Suds Worth Sipping – Nov. 2016

Winter beer suggestions from our staff and contributors

21st Amendment Brewery|Fireside Chat

Gather around a crackling hearth this fall and winter and enjoy a few cans of Fireside Chat, a spiced winter ale from 21st Amendment Brewery. One of my favorite seasonal ales, this nearly-eight-percenter is full of chocolate malts, cocoa nibs and spices like nutmeg and cinnamon. Plus, in these trying electoral times, it’s reassuring to see old FDR’s likeness on the can, giving us all a little hope that things will turn out fine.

— Rob Kalesse, Contributing Writer

Rogue Ales|Yellow Snow IPA

I love a good IPA every time of the year, but I think winter brings out my favorites. Yellow Snow IPA ranks around the top of the list, and I always seek out a 22-ounce bottle when the temperature drops. As the name suggests, this beer is a pale golden IPA that uses one variety of hops, Amarillo, that gives a very nice fruity aroma and flavor.

— Tyler Mitchell, Graphic Designer

Monk’s Café|Sour Flemish Ale

As our readers may already know, Monk’s Cafe is an iconic pub in Philadelphia and is well known for its Belgian/Sour beers. Sours aren’t always easy to find locally, but I’ve managed to discover this one at Frank’s Wine in Wilmington. Grab a four-pack and enjoy this sweet & tart brown ale on a chilly evening by the fire pit.

— Matt Loeb, Creative Director/Production Manager

Jolly Pumpkin Artisan Ales|Madrugada Obscura Dark Dawn Stout

The Madrugada Obscura is a tart imperial stout. It’s dark in color, sour tasting with malty, smoky, coffee qualities. If it sounds like something you’d hate, I bet you will. But if it sounds interesting, my advice is this: Pour it. Taste it. Get over the initial shock. Wait a few minutes and try again. You might find that it’s a little unusual but really delicious.

— Marie Graham Poot, Director of Digital Media & Distribution

Evolution Craft Brewing Company|Rise Up Stout

The Rise Up Stout has been a favorite among Out & About staffers for many years and for many reasons. Utilizing locally roasted beans from Rise Up Coffee in Easton, Md., the alchemists at Evolution merge the best of both worlds—beer and coffee—nailing the center of a Venn diagram connecting brew lovers and morning caffeine addicts. The harmonious results present bold roasted flavors that neither overpower nor disappoint. A perfect pint for happy hours during the wintry weeks to come.

— Jim Miller, Director of Publications

Sierra Nevada Brewing Co.|Celebration Ale

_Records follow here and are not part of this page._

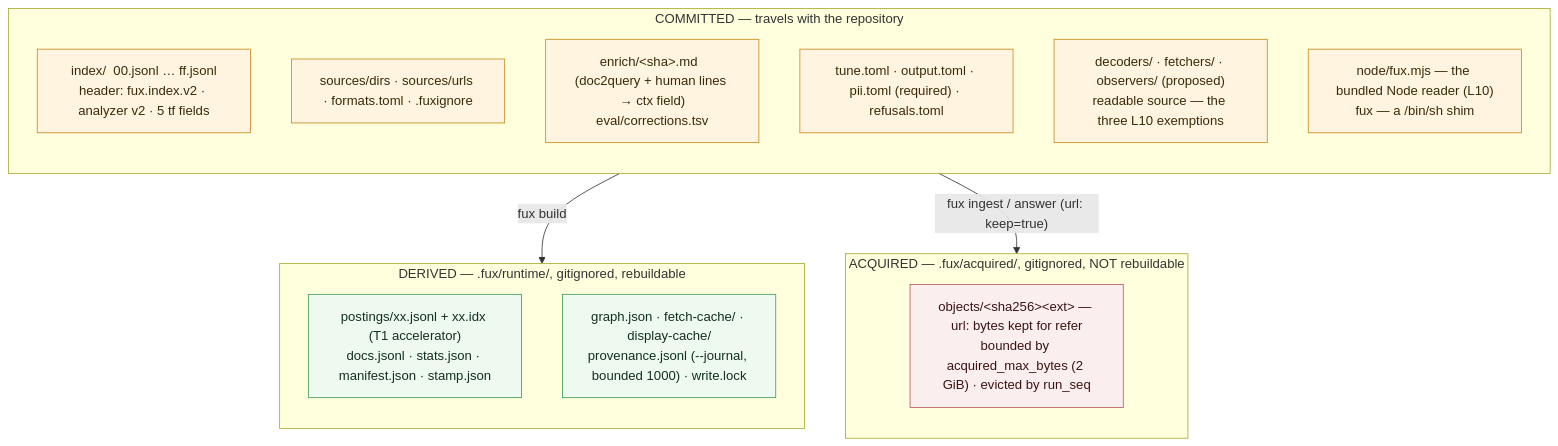
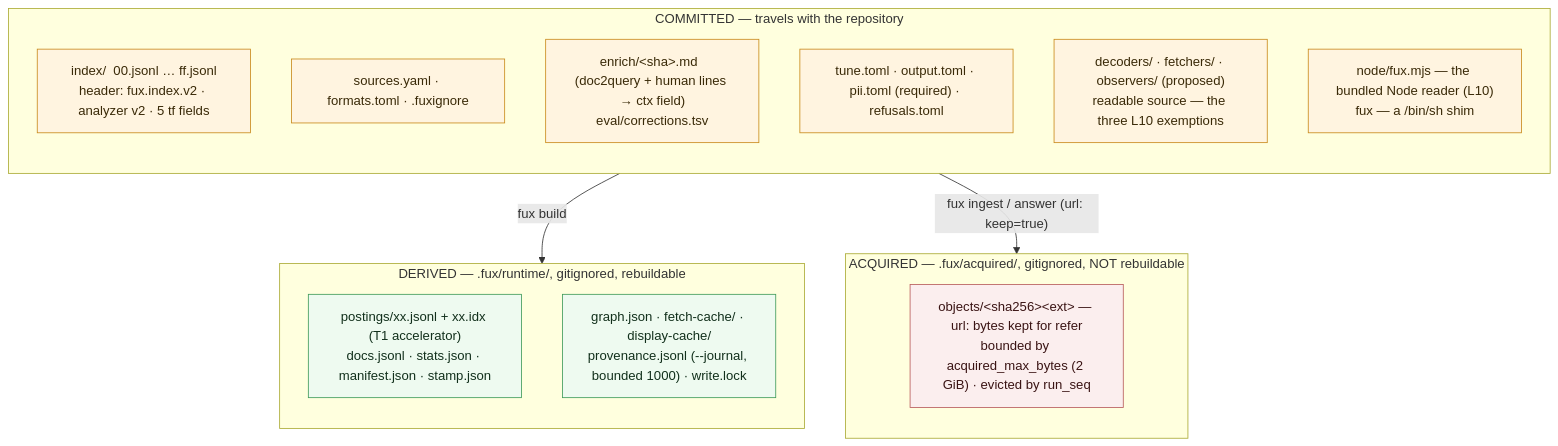
Before and after one commit to arpitarya/fux: the diagram in docs/paper/figures/src/fig-02-dotfux.mmd, drawn with Mermaid. The commit also changed 249 other files, not shown here.

First line of the commit message:
feat(w294): one .fux/sources.yaml; .fuxignore the only exclusion

```diff
--- a/docs/paper/figures/src/fig-02-dotfux.mmd
+++ b/docs/paper/figures/src/fig-02-dotfux.mmd
@@ -1,24 +1,24 @@
 flowchart TB
   classDef c fill:#fff4e0,stroke:#c98a1b,color:#3a2a08
   classDef d fill:#eefaf0,stroke:#3f9a5a,color:#12301c
   classDef a fill:#fbeeee,stroke:#b85c5c,color:#3a1414
   subgraph COMMITTED["COMMITTED — travels with the repository"]
     direction TB
     c1["index/  00.jsonl … ff.jsonl<br/>header: fux.index.v2 · analyzer v2 · 5 tf fields"]:::c
-    c2["sources/dirs · sources/urls · formats.toml · .fuxignore"]:::c
+    c2["sources.yaml · formats.toml · .fuxignore"]:::c
     c3["enrich/&lt;sha&gt;.md  (doc2query + human lines → ctx field)<br/>eval/corrections.tsv"]:::c
     c4["tune.toml · output.toml · pii.toml (required) · refusals.toml"]:::c
     c5["decoders/ · fetchers/ · observers/ (proposed)<br/>readable source — the three L10 exemptions"]:::c
     c6["node/fux.mjs — the bundled Node reader (L10)<br/>fux — a /bin/sh shim"]:::c
   end
   subgraph DERIVED["DERIVED — .fux/runtime/, gitignored, rebuildable"]
     direction TB
     d1["postings/xx.jsonl + xx.idx (T1 accelerator)<br/>docs.jsonl · stats.json · manifest.json · stamp.json"]:::d
     d2["graph.json · fetch-cache/ · display-cache/<br/>provenance.jsonl (--journal, bounded 1000) · write.lock"]:::d
   end
   subgraph ACQUIRED["ACQUIRED — .fux/acquired/, gitignored, NOT rebuildable"]
     direction TB
     a1["objects/&lt;sha256&gt;&lt;ext&gt; — url: bytes kept for refer<br/>bounded by acquired_max_bytes (2 GiB) · evicted by run_seq"]:::a
   end
   COMMITTED -- "fux build" --> DERIVED
   COMMITTED -- "fux ingest / answer (url: keep=true)" --> ACQUIRED
```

This is a decade-long holiday tradition for me. Celebration is one of the first examples of American-style IPA and was introduced to the public in 1981. Though each year’s batch tastes different, Sierra Nevada insists it has been using the same recipe since 1983. It’s simply the fact that the flavor of hops changes from year to year (in fact, from field to field), they say.

— Jerry duPhily, Publisher

Founders Brewing Company|Porter

Choosing a winter beer from so many full-bodied, cozy-by-the-fire options —Founders Breakfast Stout! Bell’s Best Brown Ale!—was difficult, but Founders Porter, like an oft-ignored younger kid growing up in a sibling’s shadow, was a great surprise. Unlike many other porters and stouts, its ABV isn’t too crazy at 6.5 percent. Not too bitter, not too sweet, and the robust flavors of chocolate and caramel are rich and satisfying to the last sip.

— Krista Connor, Associate Editor

2SP Brewing Company|Galactic Release

I recently tried this beer on a quick stop before heading out on a kayaking trip. I wanted something that was heavy enough to quench my thirst while taking a break from paddling, but light enough that I could enjoy it in the sun and keep going. This beer has easily become my favorite—pouring smooth with a bright ivory head, and balancing this really distinct blend of sweet and tart tastes.

— Joe del Tufo, Contributing Photographer[/vc_column_text]

 

So, what do you think? Please comment below.